- The ACLU conducted tests using Amazon’s Rekognition software and revealed that the software is not accurate enough for government use.
- Over 535 members of the Congress were matched against mugshots of 25,000 citizens, and 28 results turned out to be inaccurate.
- The ACLU believes that the software’s inaccuracy may end up costing the freedom of innocent citizens and should not be used in its current state.
Amazon’s facial identification system Rekognition was used for a test, and the results are far from promising. The software fell short of expectations when the American Civil Liberties Union ran into 28 errors when testing it for over 500 faces against publicly available mugshots. The tests were conducted with the help of the Washington County Sheriff’s Department in Oregon. While Amazon is satisfied with the 95% threshold, the ACLU believes that the Rekognition app needs to avoid cases of false IDs.
The ACLU is concerned about the usage of Rekognition and believes that 80% recognition rates are fine for social media use cases, but for legal usage, Amazon needs to offer certainty with its Rekognition technology. Rekognition was first reported to be used by Orlando’s police force. Amazon charges only $12 a month for an entire department, making it an inexpensive solution for tracking persons of interest.
The ACLU revealed their opinion about the software recently stating that “An identification — whether accurate or not — could cost people their freedom or even their lives. Congress must take these threats seriously, hit the brakes, and enact a moratorium on law enforcement use of face recognition.” Amazon Rekognition is not the only first app of its kind with the London Metropolitan Police using similar software with 49 false matches for every hit. Amazon’s solution may be the most effective till date, but every inaccurate report can cause innocents being drawn into unwanted legal complications.

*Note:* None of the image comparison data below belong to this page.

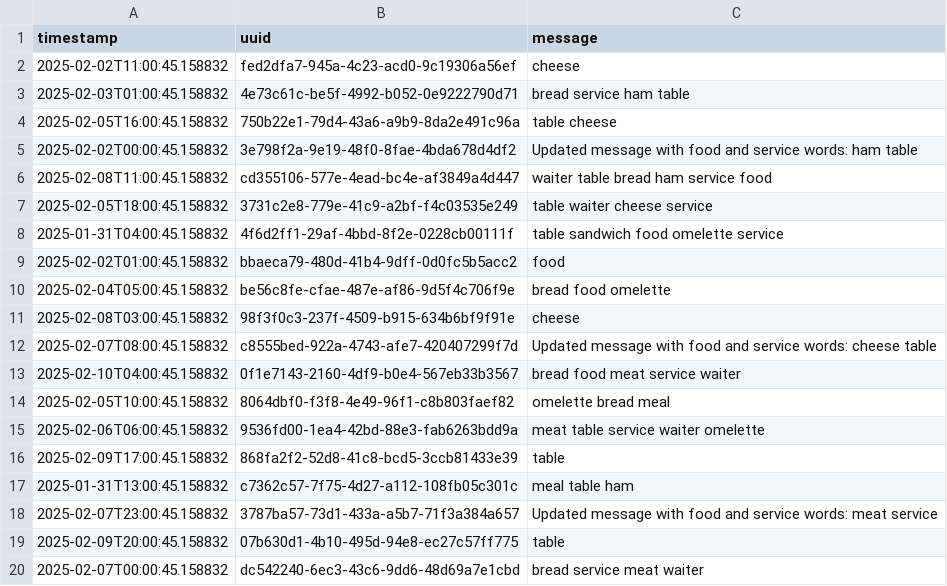
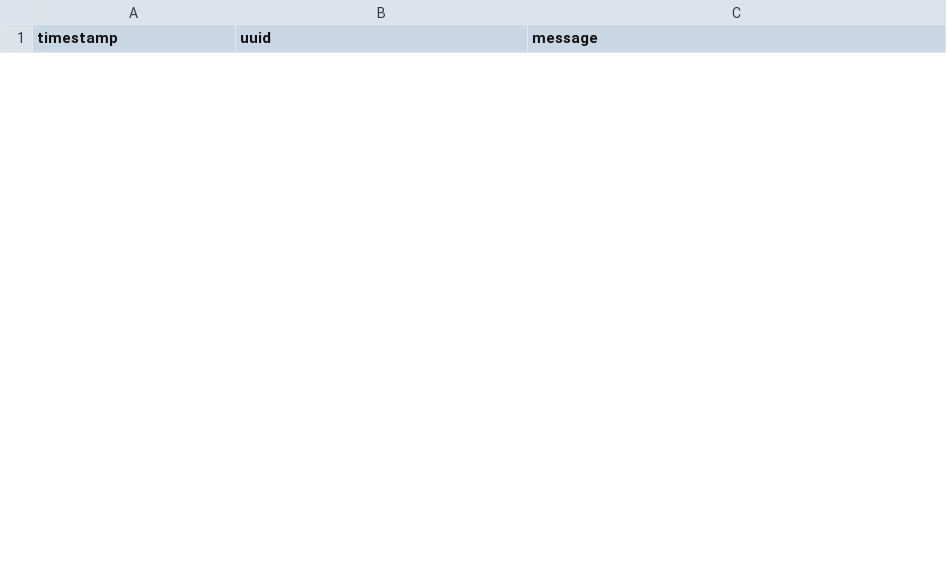
Before and after one commit to Summiiee2k/Super_Sandwich, a CSV file: reviews.csv, drawn as a sheet; only a part is shown; removed rows and columns are numbered as before the commit, all else as after; the diff covers the shown part only; the diff names each change by its address in the sheet, - before the commit and + after, or states it on an @@ line.

```diff
--- a/reviews.csv
+++ b/reviews.csv
-row 2: 2025-02-02T11:00:45.158832 | fed2dfa7-945a-4c23-acd0-9c19306a56ef | cheese
-row 3: 2025-02-03T01:00:45.158832 | 4e73c61c-be5f-4992-b052-0e9222790d71 | bread service ham table
-row 4: 2025-02-05T16:00:45.158832 | 750b22e1-79d4-43a6-a9b9-8da2e491c96a | table cheese
-row 5: 2025-02-02T00:00:45.158832 | 3e798f2a-9e19-48f0-8fae-4bda678d4df2 | Updated message with food and service words: ham table
-row 6: 2025-02-08T11:00:45.158832 | cd355106-577e-4ead-bc4e-af3849a4d447 | waiter table bread ham service food
-row 7: 2025-02-05T18:00:45.158832 | 3731c2e8-779e-41c9-a2bf-f4c03535e249 | table waiter cheese service
-row 8: 2025-01-31T04:00:45.158832 | 4f6d2ff1-29af-4bbd-8f2e-0228cb00111f | table sandwich food omelette service
-row 9: 2025-02-02T01:00:45.158832 | bbaeca79-480d-41b4-9dff-0d0fc5b5acc2 | food
-row 10: 2025-02-04T05:00:45.158832 | be56c8fe-cfae-487e-af86-9d5f4c706f9e | bread food omelette
-row 11: 2025-02-08T03:00:45.158832 | 98f3f0c3-237f-4509-b915-634b6bf9f91e | cheese
-row 12: 2025-02-07T08:00:45.158832 | c8555bed-922a-4743-afe7-420407299f7d | Updated message with food and service words: cheese table
-row 13: 2025-02-10T04:00:45.158832 | 0f1e7143-2160-4df9-b0e4-567eb33b3567 | bread food meat service waiter
-row 14: 2025-02-05T10:00:45.158832 | 8064dbf0-f3f8-4e49-96f1-c8b803faef82 | omelette bread meal
-row 15: 2025-02-06T06:00:45.158832 | 9536fd00-1ea4-42bd-88e3-fab6263bdd9a | meat table service waiter omelette
-row 16: 2025-02-09T17:00:45.158832 | 868fa2f2-52d8-41c8-bcd5-3ccb81433e39 | table
-row 17: 2025-01-31T13:00:45.158832 | c7362c57-7f75-4d27-a112-108fb05c301c | meal table ham
-row 18: 2025-02-07T23:00:45.158832 | 3787ba57-73d1-433a-a5b7-71f3a384a657 | Updated message with food and service words: meat service
-row 19: 2025-02-09T20:00:45.158832 | 07b630d1-4b10-495d-94e8-ec27c57ff775 | table
-row 20: 2025-02-07T00:00:45.158832 | dc542240-6ec3-43c6-9dd6-48d69a7e1cbd | bread service meat waiter
```
Also changed, not shown: 20 added rows and 6 removed rows elsewhere in this file, 4 other files.
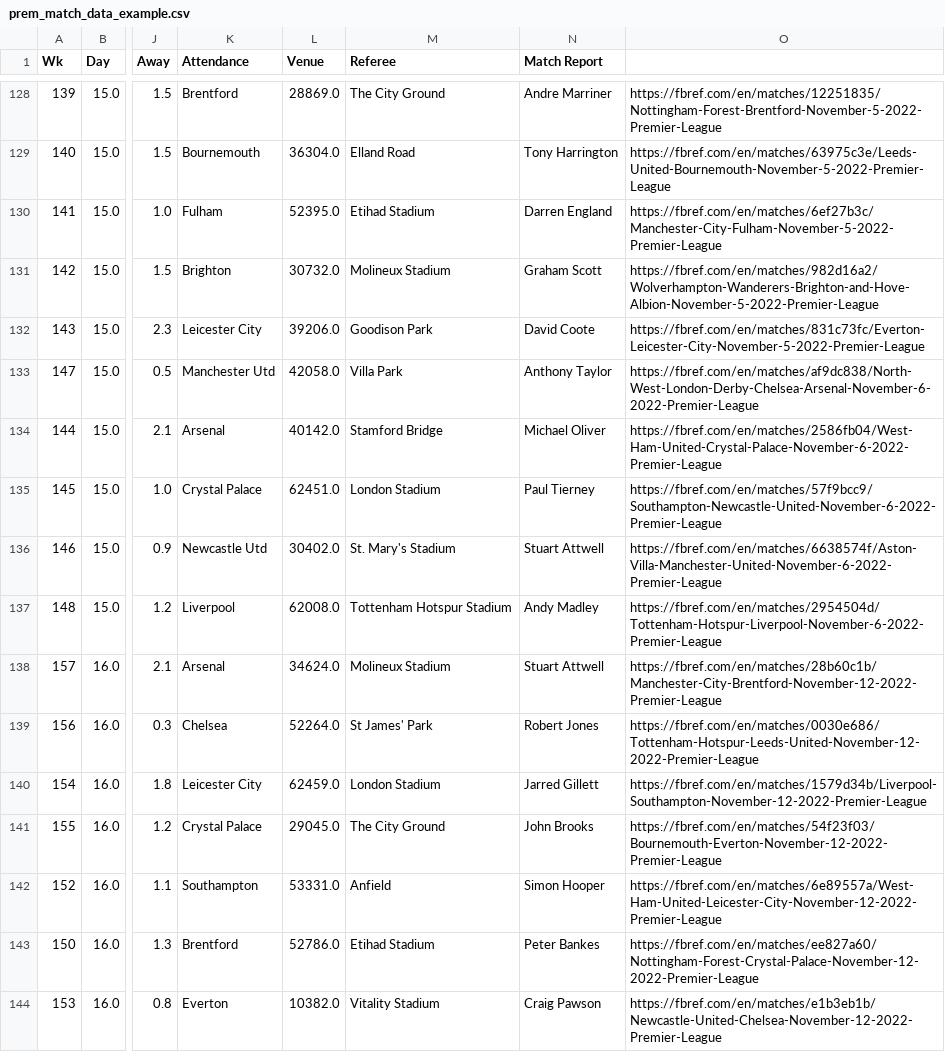
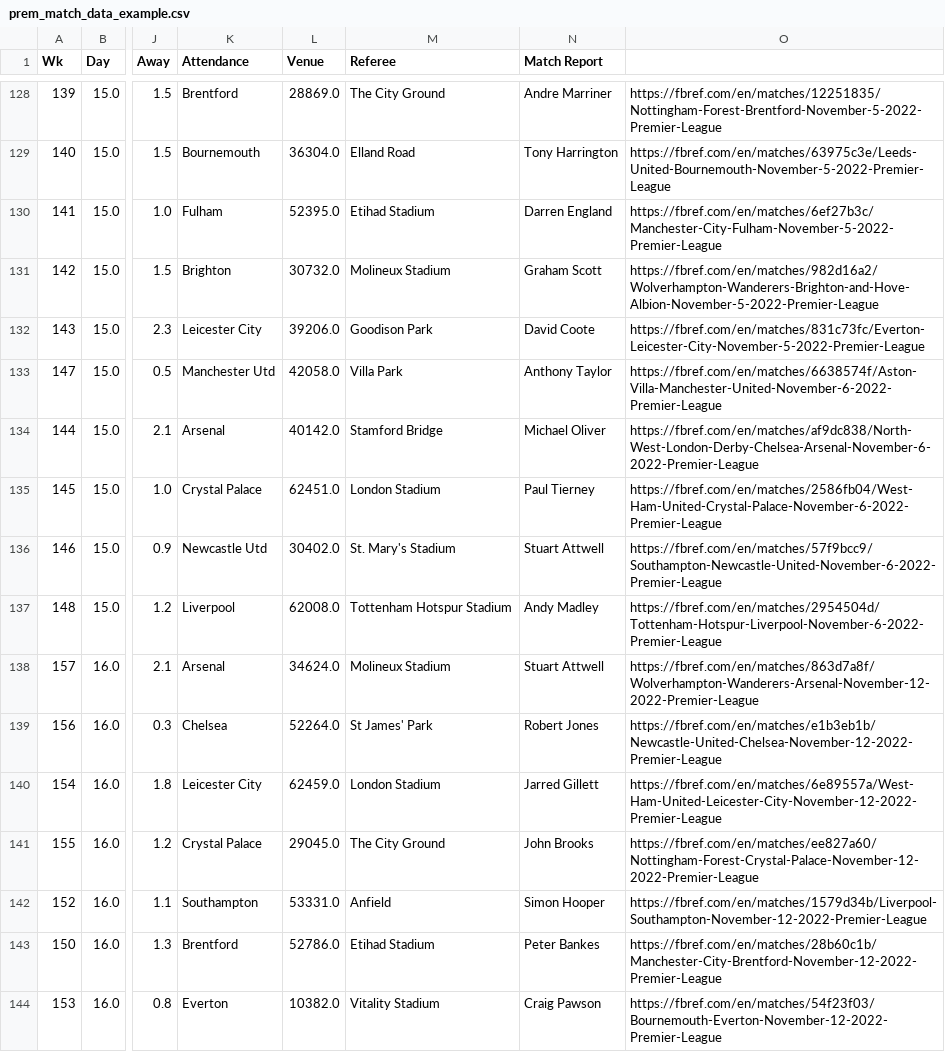
Before and after one commit to tsrivatsav/30-Yards-Out, a CSV file: Datasets/prem_match_data_example.csv, drawn as a sheet; only a part is shown, gaps mark what is left out; the diff covers the shown part only; the diff names each change by its address in the sheet, - before the commit and + after, or states it on an @@ line.

Commit message:
fixed issue with links not corresponding to the correct rows. also finished scraping example for extended team stats within a match. still need to do the same for player stats and shots

```diff
--- a/Datasets/prem_match_data_example.csv
+++ b/Datasets/prem_match_data_example.csv
-O133: https://fbref.com/en/matches/af9dc838/North-West-London-Derby-Chelsea-Arsenal-November-6-2022-Premier-League
+O133: https://fbref.com/en/matches/6638574f/Aston-Villa-Manchester-United-November-6-2022-Premier-League
-O134: https://fbref.com/en/matches/2586fb04/West-Ham-United-Crystal-Palace-November-6-2022-Premier-League
+O134: https://fbref.com/en/matches/af9dc838/North-West-London-Derby-Chelsea-Arsenal-November-6-2022-Premier-League
-O135: https://fbref.com/en/matches/57f9bcc9/Southampton-Newcastle-United-November-6-2022-Premier-League
+O135: https://fbref.com/en/matches/2586fb04/West-Ham-United-Crystal-Palace-November-6-2022-Premier-League
-O136: https://fbref.com/en/matches/6638574f/Aston-Villa-Manchester-United-November-6-2022-Premier-League
+O136: https://fbref.com/en/matches/57f9bcc9/Southampton-Newcastle-United-November-6-2022-Premier-League
-O138: https://fbref.com/en/matches/28b60c1b/Manchester-City-Brentford-November-12-2022-Premier-League
+O138: https://fbref.com/en/matches/863d7a8f/Wolverhampton-Wanderers-Arsenal-November-12-2022-Premier-League
-O139: https://fbref.com/en/matches/0030e686/Tottenham-Hotspur-Leeds-United-November-12-2022-Premier-League
+O139: https://fbref.com/en/matches/e1b3eb1b/Newcastle-United-Chelsea-November-12-2022-Premier-League
-O140: https://fbref.com/en/matches/1579d34b/Liverpool-Southampton-November-12-2022-Premier-League
+O140: https://fbref.com/en/matches/6e89557a/West-Ham-United-Leicester-City-November-12-2022-Premier-League
-O141: https://fbref.com/en/matches/54f23f03/Bournemouth-Everton-November-12-2022-Premier-League
+O141: https://fbref.com/en/matches/ee827a60/Nottingham-Forest-Crystal-Palace-November-12-2022-Premier-League
-O142: https://fbref.com/en/matches/6e89557a/West-Ham-United-Leicester-City-November-12-2022-Premier-League
+O142: https://fbref.com/en/matches/1579d34b/Liverpool-Southampton-November-12-2022-Premier-League
-O143: https://fbref.com/en/matches/ee827a60/Nottingham-Forest-Crystal-Palace-November-12-2022-Premier-League
+O143: https://fbref.com/en/matches/28b60c1b/Manchester-City-Brentford-November-12-2022-Premier-League
-O144: https://fbref.com/en/matches/e1b3eb1b/Newcastle-United-Chelsea-November-12-2022-Premier-League
+O144: https://fbref.com/en/matches/54f23f03/Bournemouth-Everton-November-12-2022-Premier-League
```
Also changed, not shown: 160 edited cells elsewhere in this file, 2 other files.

False positives can come up for any facial ID software, and Rekognition is no different. If police authorities want to use such applications, they need to check each and every result to confirm a match manually. Rekognition also raises the question about public privacy with mugshots of citizens taken by the cameras being publicly available.